▶ _Front-end code edit data_

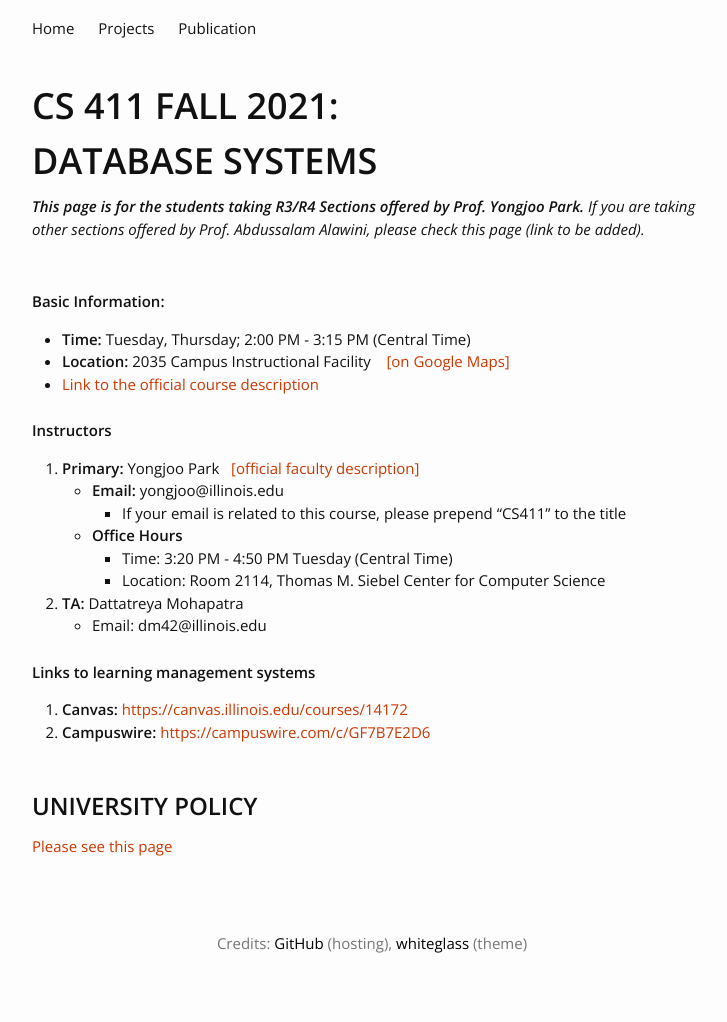
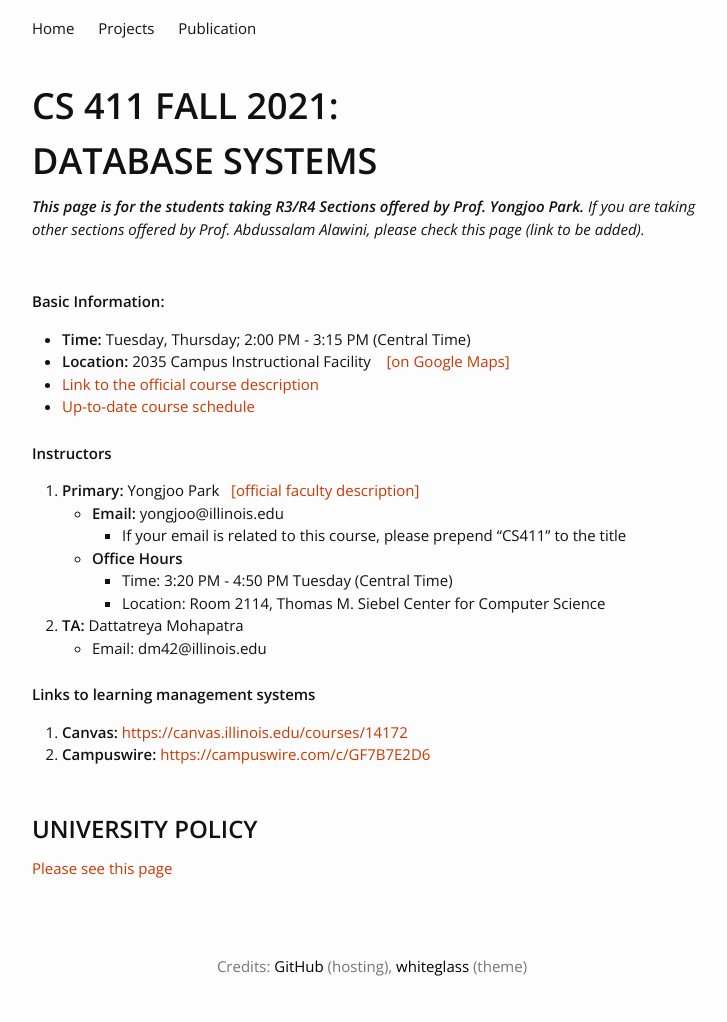
Before and after one commit to pyongjoo/pyongjoo.github.io, a Jekyll site: the page built from teaching/fall2021/cs411.md, in a window 1280 px wide. Shown: the whole page, without its empty margins (268-995 px from the left). Built offline with Jekyll 4.4.1, drawn with Linux system fonts in a browser that asks for light colours; before the commit the page ends 1000 px from its top, so only the background shows below that.

Commit message:
Update cs411.md

```diff
--- a/teaching/fall2021/cs411.md
+++ b/teaching/fall2021/cs411.md
@@ -18,6 +18,7 @@ layout: default
 - **Time:** Tuesday, Thursday;  2:00 PM - 3:15 PM (Central Time)
 - **Location:** 2035 Campus Instructional Facility &nbsp;&nbsp; [[on Google Maps]](https://www.google.com/maps/place/Campus+Instructional+Facility/@40.1124436,-88.2305359,17z/data=!4m8!1m2!2m1!1s2035+Campus+Instructional+Facility!3m4!1s0x0:0xe67002a644efa20f!8m2!3d40.1124436!4d-88.2283419)
 - [Link to the official course description](https://cs.illinois.edu/academics/courses/CS411)
+- [Up-to-date course schedule](https://docs.google.com/spreadsheets/d/1aDbyGUML_EovBGimS6Jm5QLuaD-jUflEjgsJvbDjWUg/edit?usp=sharing)
 
 
 
```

▶ _Activity_
Reproduce the entries above exactly, without images.

▶ _Output_
Before and after one commit to pyongjoo/pyongjoo.github.io, a Jekyll site: the page built from teaching/fall2021/cs411.md, in a window 1280 px wide. Shown: the whole page, without its empty margins (268-995 px from the left). Built offline with Jekyll 4.4.1, drawn with Linux system fonts in a browser that asks for light colours; before the commit the page ends 1000 px from its top, so only the background shows below that.

Commit message:
Update cs411.md

```diff
--- a/teaching/fall2021/cs411.md
+++ b/teaching/fall2021/cs411.md
@@ -18,6 +18,7 @@ layout: default
 - **Time:** Tuesday, Thursday;  2:00 PM - 3:15 PM (Central Time)
 - **Location:** 2035 Campus Instructional Facility &nbsp;&nbsp; [[on Google Maps]](https://www.google.com/maps/place/Campus+Instructional+Facility/@40.1124436,-88.2305359,17z/data=!4m8!1m2!2m1!1s2035+Campus+Instructional+Facility!3m4!1s0x0:0xe67002a644efa20f!8m2!3d40.1124436!4d-88.2283419)
 - [Link to the official course description](https://cs.illinois.edu/academics/courses/CS411)
+- [Up-to-date course schedule](https://docs.google.com/spreadsheets/d/1aDbyGUML_EovBGimS6Jm5QLuaD-jUflEjgsJvbDjWUg/edit?usp=sharing)
 
 
 
```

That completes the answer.